Return every line of the data below that includes the string "Wallet".

(Beginning of Exercise data)

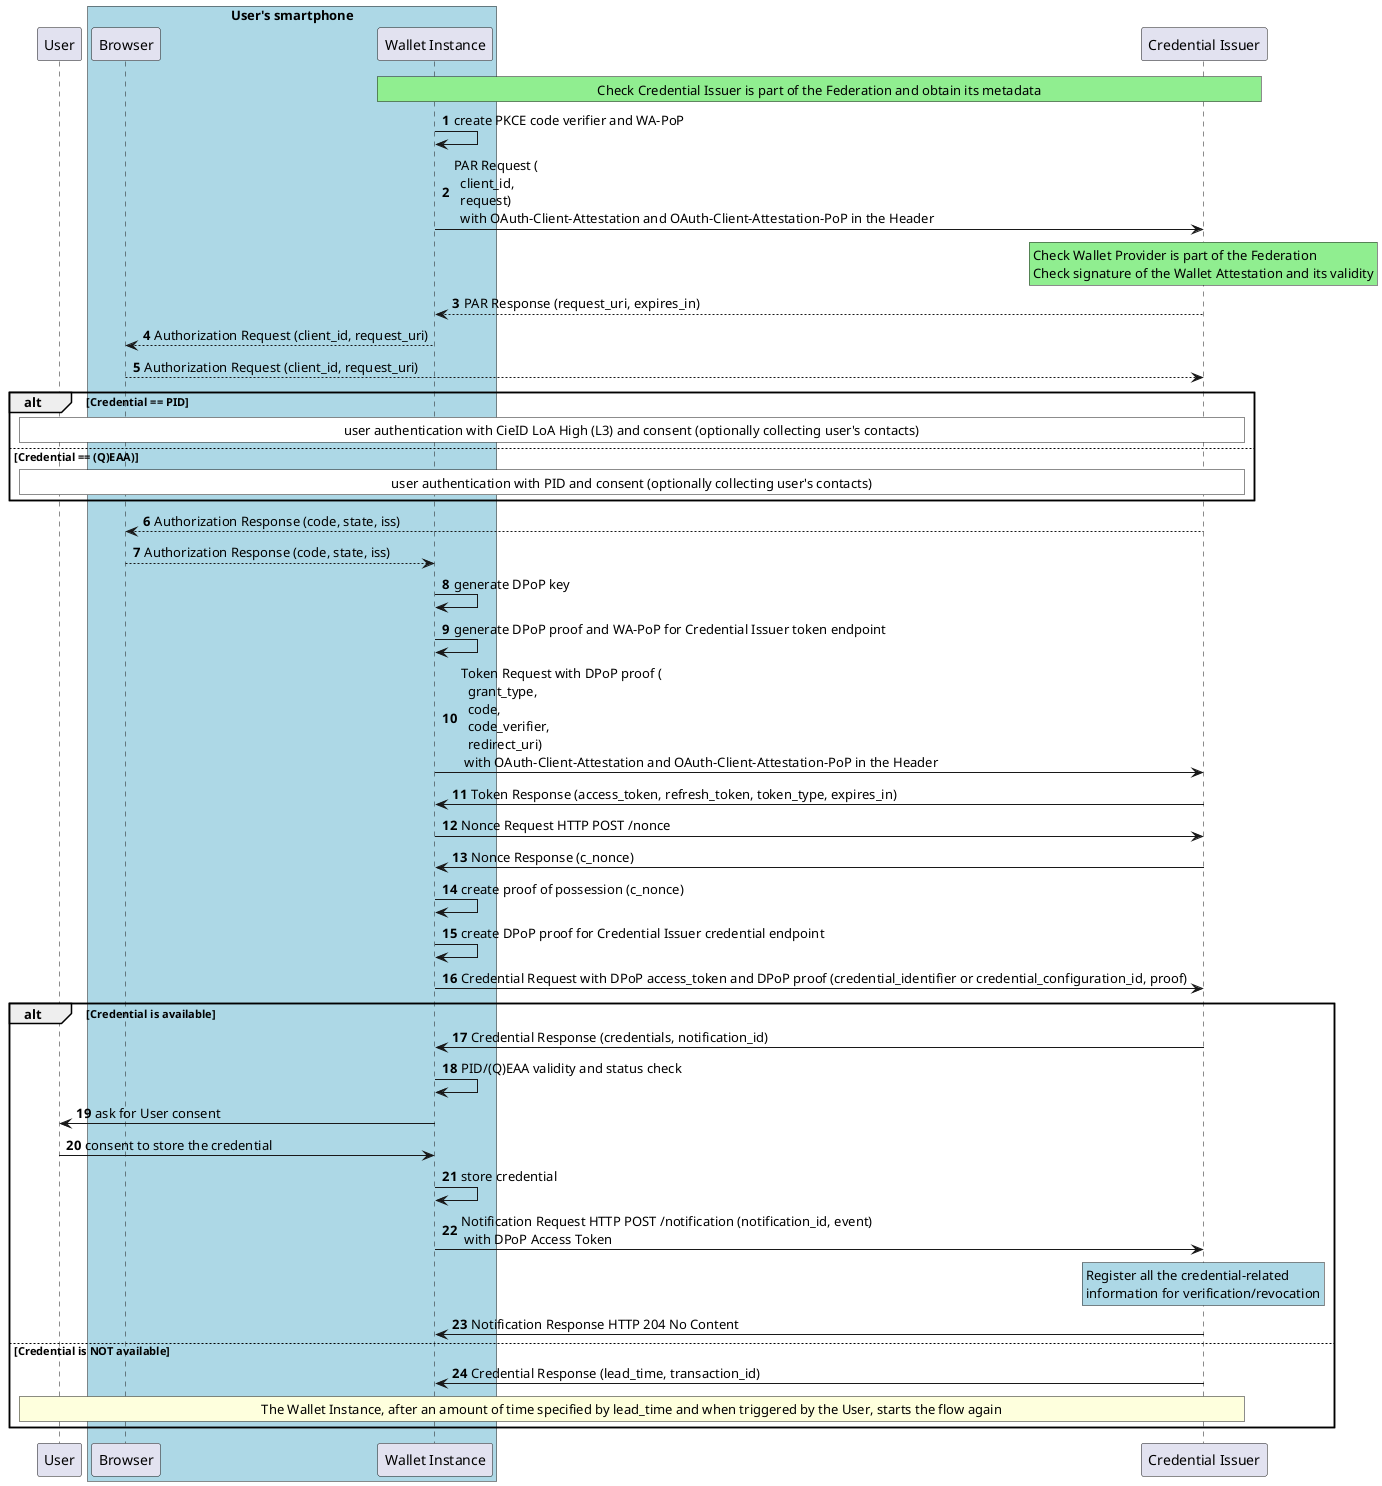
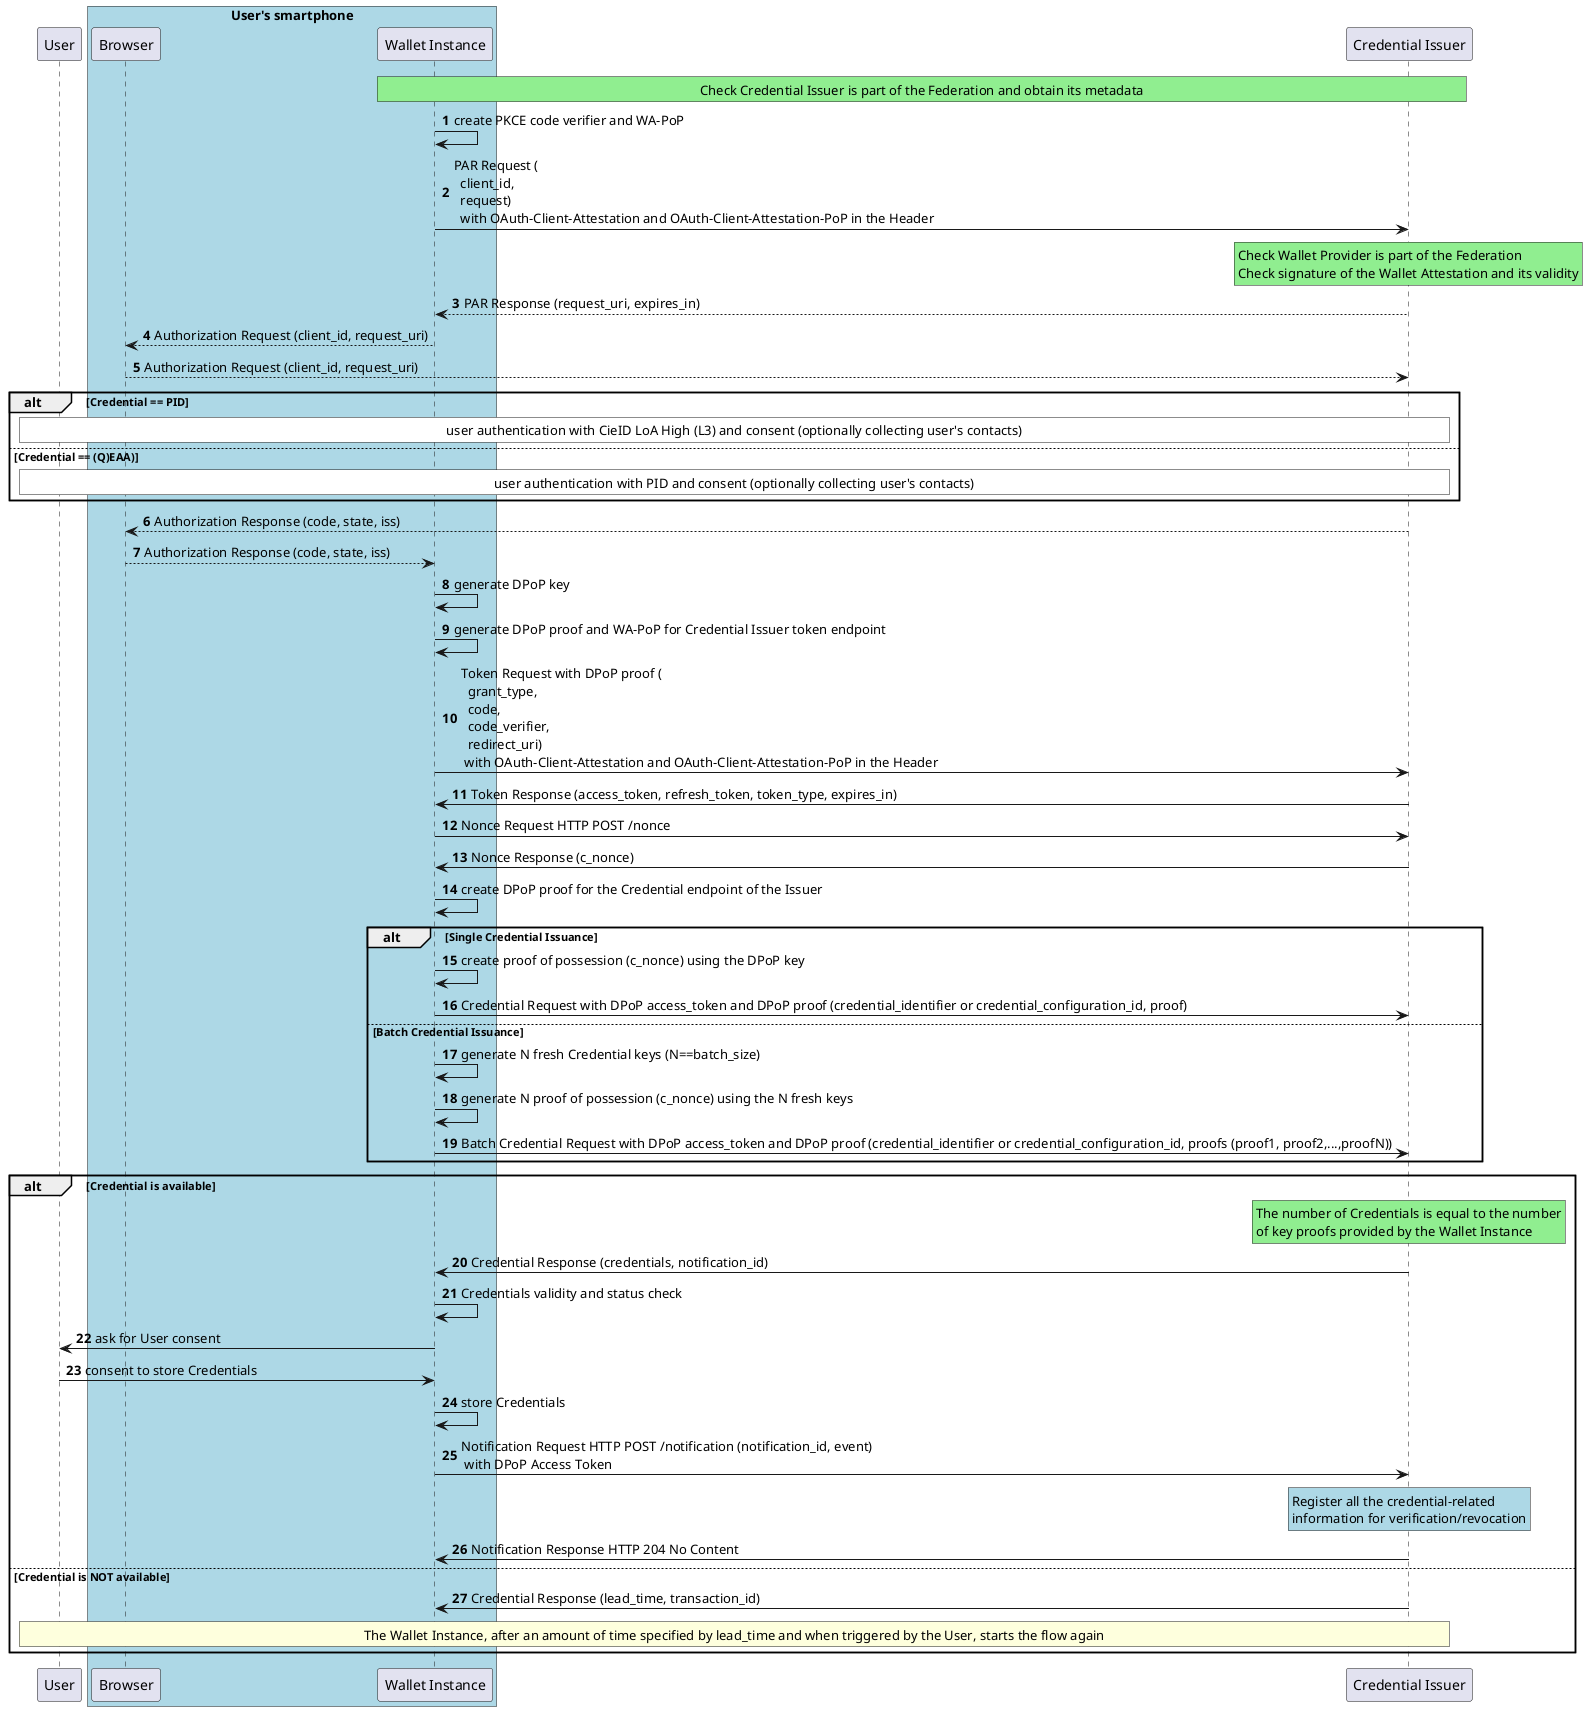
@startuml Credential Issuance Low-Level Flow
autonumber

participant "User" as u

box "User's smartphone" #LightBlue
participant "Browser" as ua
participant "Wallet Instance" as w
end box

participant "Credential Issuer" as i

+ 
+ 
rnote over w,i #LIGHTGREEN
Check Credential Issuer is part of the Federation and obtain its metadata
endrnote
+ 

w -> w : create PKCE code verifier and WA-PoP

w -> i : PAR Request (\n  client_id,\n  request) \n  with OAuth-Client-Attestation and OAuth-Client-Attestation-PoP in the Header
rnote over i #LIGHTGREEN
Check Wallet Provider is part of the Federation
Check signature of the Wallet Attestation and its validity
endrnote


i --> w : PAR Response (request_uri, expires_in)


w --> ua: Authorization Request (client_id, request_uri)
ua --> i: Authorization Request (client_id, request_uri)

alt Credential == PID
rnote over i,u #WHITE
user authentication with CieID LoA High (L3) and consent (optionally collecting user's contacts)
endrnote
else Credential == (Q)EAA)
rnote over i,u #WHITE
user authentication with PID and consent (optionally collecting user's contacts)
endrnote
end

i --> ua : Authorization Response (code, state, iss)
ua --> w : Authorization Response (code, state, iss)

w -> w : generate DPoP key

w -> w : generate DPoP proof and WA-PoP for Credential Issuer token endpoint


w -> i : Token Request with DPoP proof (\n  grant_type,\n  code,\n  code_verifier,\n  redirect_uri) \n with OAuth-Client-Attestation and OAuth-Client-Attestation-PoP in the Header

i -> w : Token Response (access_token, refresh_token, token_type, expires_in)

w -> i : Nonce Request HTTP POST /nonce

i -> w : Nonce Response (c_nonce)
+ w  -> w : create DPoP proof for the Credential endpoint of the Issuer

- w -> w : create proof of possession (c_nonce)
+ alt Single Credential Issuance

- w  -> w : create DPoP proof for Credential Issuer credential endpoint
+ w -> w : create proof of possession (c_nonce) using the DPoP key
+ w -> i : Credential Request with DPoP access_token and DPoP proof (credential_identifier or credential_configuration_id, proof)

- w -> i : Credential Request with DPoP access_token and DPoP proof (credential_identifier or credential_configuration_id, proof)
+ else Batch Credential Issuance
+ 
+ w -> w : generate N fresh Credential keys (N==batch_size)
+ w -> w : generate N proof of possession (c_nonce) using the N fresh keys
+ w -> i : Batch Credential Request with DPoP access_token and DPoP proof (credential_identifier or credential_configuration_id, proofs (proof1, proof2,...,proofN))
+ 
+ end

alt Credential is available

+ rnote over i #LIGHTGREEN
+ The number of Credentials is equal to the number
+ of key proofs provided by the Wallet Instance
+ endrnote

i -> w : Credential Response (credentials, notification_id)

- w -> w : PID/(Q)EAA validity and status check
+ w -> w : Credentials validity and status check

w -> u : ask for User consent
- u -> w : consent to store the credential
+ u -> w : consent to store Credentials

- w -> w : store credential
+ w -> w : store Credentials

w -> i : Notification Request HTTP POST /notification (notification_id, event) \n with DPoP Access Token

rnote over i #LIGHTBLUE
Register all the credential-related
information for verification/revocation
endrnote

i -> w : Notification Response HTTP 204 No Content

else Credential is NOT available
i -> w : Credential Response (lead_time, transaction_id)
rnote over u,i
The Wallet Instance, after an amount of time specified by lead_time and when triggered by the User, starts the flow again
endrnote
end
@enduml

(End of Exercise data)
(Beginning of Exercise data)

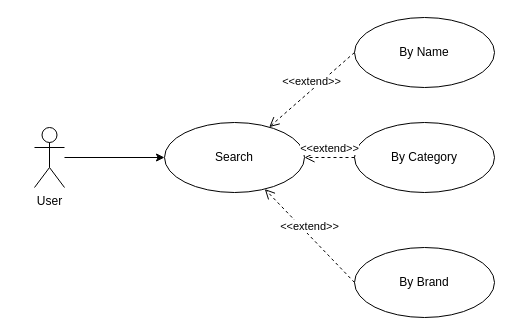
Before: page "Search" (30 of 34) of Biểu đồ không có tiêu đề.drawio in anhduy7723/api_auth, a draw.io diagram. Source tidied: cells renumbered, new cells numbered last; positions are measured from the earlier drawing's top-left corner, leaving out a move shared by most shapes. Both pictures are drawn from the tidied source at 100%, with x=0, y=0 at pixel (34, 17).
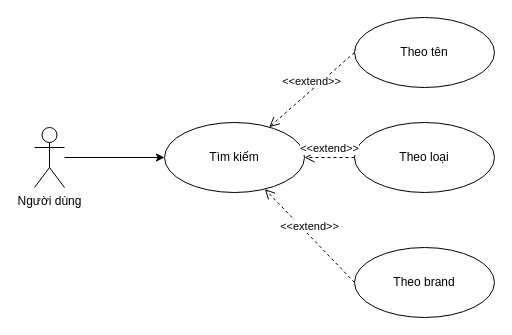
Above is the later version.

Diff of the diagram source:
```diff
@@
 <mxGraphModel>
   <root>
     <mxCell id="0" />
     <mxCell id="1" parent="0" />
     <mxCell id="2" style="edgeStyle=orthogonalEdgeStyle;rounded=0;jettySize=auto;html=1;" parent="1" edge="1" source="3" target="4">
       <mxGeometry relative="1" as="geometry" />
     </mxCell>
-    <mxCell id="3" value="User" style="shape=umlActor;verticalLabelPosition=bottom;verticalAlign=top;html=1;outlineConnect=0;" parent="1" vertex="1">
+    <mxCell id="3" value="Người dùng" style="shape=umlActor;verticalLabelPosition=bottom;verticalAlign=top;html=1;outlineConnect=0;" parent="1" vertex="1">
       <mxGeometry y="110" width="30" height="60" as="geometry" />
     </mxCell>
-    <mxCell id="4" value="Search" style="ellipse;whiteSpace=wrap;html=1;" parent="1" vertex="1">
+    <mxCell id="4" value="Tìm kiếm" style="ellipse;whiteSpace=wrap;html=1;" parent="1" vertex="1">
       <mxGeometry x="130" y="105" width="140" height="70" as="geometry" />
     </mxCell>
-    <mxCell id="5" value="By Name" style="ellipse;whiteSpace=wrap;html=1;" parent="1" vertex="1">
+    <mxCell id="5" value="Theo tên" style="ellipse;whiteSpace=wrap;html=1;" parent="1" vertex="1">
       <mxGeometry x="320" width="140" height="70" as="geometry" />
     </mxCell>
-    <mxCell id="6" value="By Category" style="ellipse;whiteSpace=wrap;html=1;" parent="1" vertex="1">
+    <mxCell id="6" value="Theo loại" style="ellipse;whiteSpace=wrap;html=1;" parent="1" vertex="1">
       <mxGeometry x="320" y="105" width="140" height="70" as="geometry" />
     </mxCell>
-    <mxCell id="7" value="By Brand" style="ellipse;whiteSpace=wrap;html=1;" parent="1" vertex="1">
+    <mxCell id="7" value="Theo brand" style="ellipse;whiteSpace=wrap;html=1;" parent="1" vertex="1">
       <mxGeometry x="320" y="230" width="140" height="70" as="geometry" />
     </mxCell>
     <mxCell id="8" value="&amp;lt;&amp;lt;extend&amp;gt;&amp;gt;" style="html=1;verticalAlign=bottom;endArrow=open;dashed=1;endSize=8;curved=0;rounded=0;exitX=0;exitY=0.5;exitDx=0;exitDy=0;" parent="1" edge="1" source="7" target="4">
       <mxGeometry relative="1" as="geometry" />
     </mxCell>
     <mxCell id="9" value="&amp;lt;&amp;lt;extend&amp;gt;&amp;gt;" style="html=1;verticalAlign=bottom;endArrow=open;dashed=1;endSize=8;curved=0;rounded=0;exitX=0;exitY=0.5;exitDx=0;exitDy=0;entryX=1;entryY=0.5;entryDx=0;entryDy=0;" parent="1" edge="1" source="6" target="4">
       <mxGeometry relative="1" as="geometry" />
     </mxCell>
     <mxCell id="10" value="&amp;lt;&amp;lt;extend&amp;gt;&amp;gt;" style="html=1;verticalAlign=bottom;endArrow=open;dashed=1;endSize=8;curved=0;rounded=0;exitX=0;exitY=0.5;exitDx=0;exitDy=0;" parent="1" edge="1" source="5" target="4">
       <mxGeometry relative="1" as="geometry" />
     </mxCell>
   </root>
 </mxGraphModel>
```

(End of Exercise data)

Written solution —
participant "Wallet Instance" as w
Check Wallet Provider is part of the Federation
Check signature of the Wallet Attestation and its validity
+ of key proofs provided by the Wallet Instance
The Wallet Instance, after an amount of time specified by lead_time and when triggered by the User, starts the flow again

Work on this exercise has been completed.